### Work request
Scan the records for the word "threshold". Copy each line that includes it.

### Supplied data

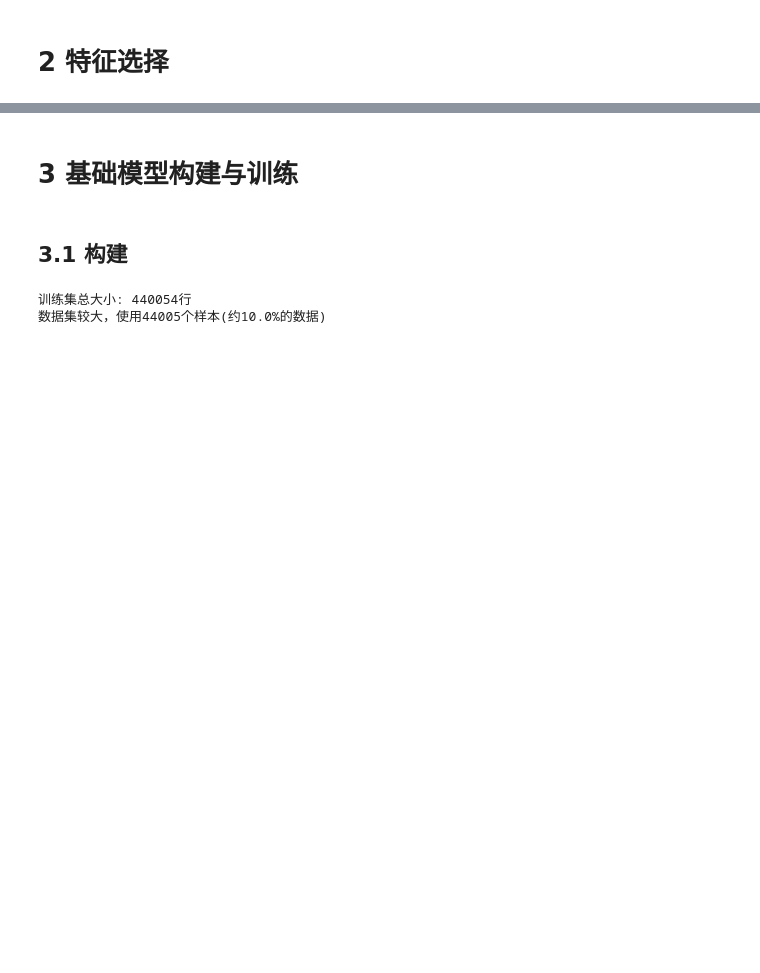
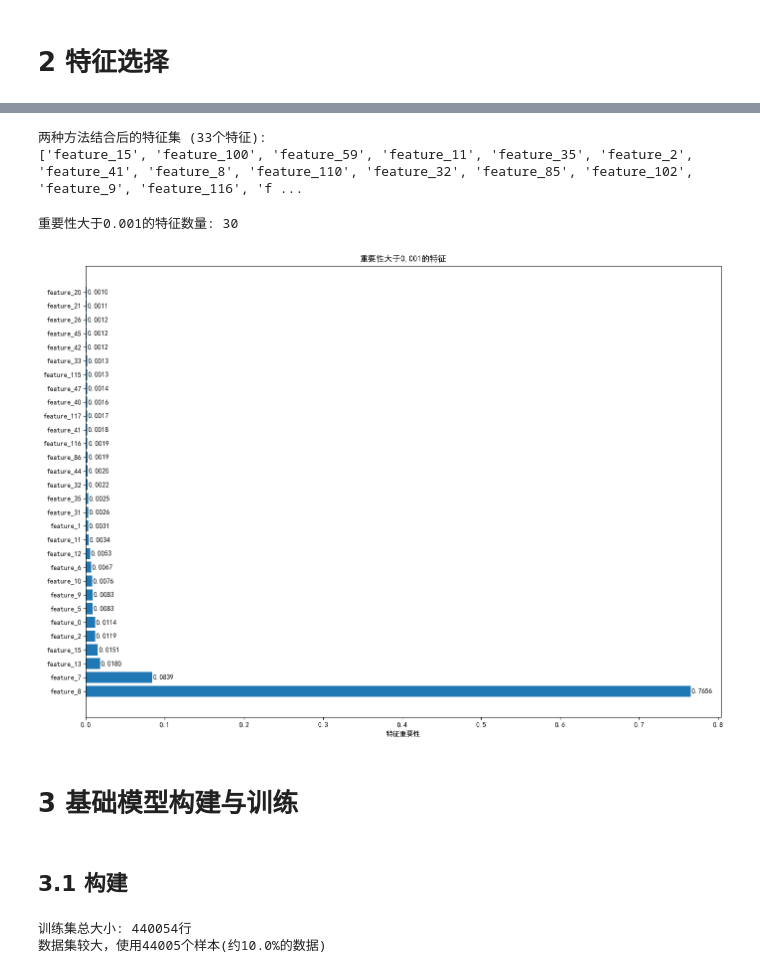
Before and after one commit to PinmogeJoshua/simple-mixrec, a Jupyter notebook: notebooks/models_train.ipynb, the cells around one changed output, grey strips where cells are left out. Drawn from its saved outputs; the diff is of its cells as text; code cells hidden in the pictures; blank space fills up the shorter version.

```diff
--- a/notebooks/models_train.ipynb
+++ b/notebooks/models_train.ipynb
@@ -260,0 +230,14 @@ plt.savefig('../outputs/visualization/feature_selection/pca_variance.png')
+# %%
+# 方法2：使用统计方法 - 互信息（非常快速）
+print("\n\n使用互信息法评估特征...")
+from sklearn.feature_selection import mutual_info_regression
+
+# 计算互信息
+mi_scores = mutual_info_regression(X_sample, y_sample, random_state=42)
+mi_indices = np.argsort(mi_scores)[::-1]
+
+# 选择前N个特征
+mi_top_features = [feature_names[i] for i in mi_indices[:N]]
+print(f"\n互信息选择的前{N}个特征:")
+for i, feature in enumerate(mi_top_features):
+    print(f"{i+1}. {feature} (MI分数: {mi_scores[mi_indices[i]]:.4f})")
@@ -261,3 +262,40 @@ plt.savefig('../outputs/visualization/feature_selection/pca_variance.png')
+# %%
+# 方法3：结合两种方法的结果
+combined_features = list(set(top_features) | set(mi_top_features))
+print(f"\n两种方法结合后的特征集 ({len(combined_features)}个特征):")
+print(combined_features)
+# %% [output]
+两种方法结合后的特征集 (33个特征):
+['feature_15', 'feature_100', 'feature_59', 'feature_11', 'feature_35', 'feature_2', 'feature_41', 'feature_8', 'feature_110', 'feature_32', 'feature_85', 'feature_102', 'feature_9', 'feature_116', 'f ...
+# %%
+import matplotlib as mpl
+mpl.rcParams['font.family'] = 'SimHei'  # 或其他支持中文的字体
+mpl.rcParams['axes.unicode_minus'] = False  # 解决负号'-'显示为方块的问题
+# %%
+threshold = 0.001  # 设置一个合理的阈值
+significant_indices = [i for i in indices_sorted if importances[i] > threshold]
+significant_features = [feature_names[i] for i in significant_indices]
+significant_importances = [importances[i] for i in significant_indices]
+
+print(f"\n重要性大于{threshold}的特征数量: {len(significant_features)}")
+
+if len(significant_features) > 0:
+    plt.figure(figsize=(14, min(10, len(significant_features)*0.4)))
+    plt.barh(range(len(significant_features)), significant_importances, align='center')
+    plt.yticks(range(len(significant_features)), significant_features)
+    plt.xlabel('特征重要性')
+    plt.title(f'重要性大于{threshold}的特征')
+
+    # 添加数值标签
+    for i, v in enumerate(significant_importances):
+        plt.text(v + 0.001, i, f'{v:.4f}', va='center')
+
+    plt.tight_layout()
+    plt.savefig('../outputs/visualization/significant_features.png', dpi=300)
+    plt.show()
+# %% [output]
+重要性大于0.001的特征数量: 30
+[figure, added]
 # %% [markdown]
 # 3 基础模型构建与训练
 # %%
```
Also changed, not shown: parts of 66 cells of this notebook, 9 other files.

### Written solution
+threshold = 0.001  # 设置一个合理的阈值
+significant_indices = [i for i in indices_sorted if importances[i] > threshold]
+print(f"\n重要性大于{threshold}的特征数量: {len(significant_features)}")
+    plt.title(f'重要性大于{threshold}的特征')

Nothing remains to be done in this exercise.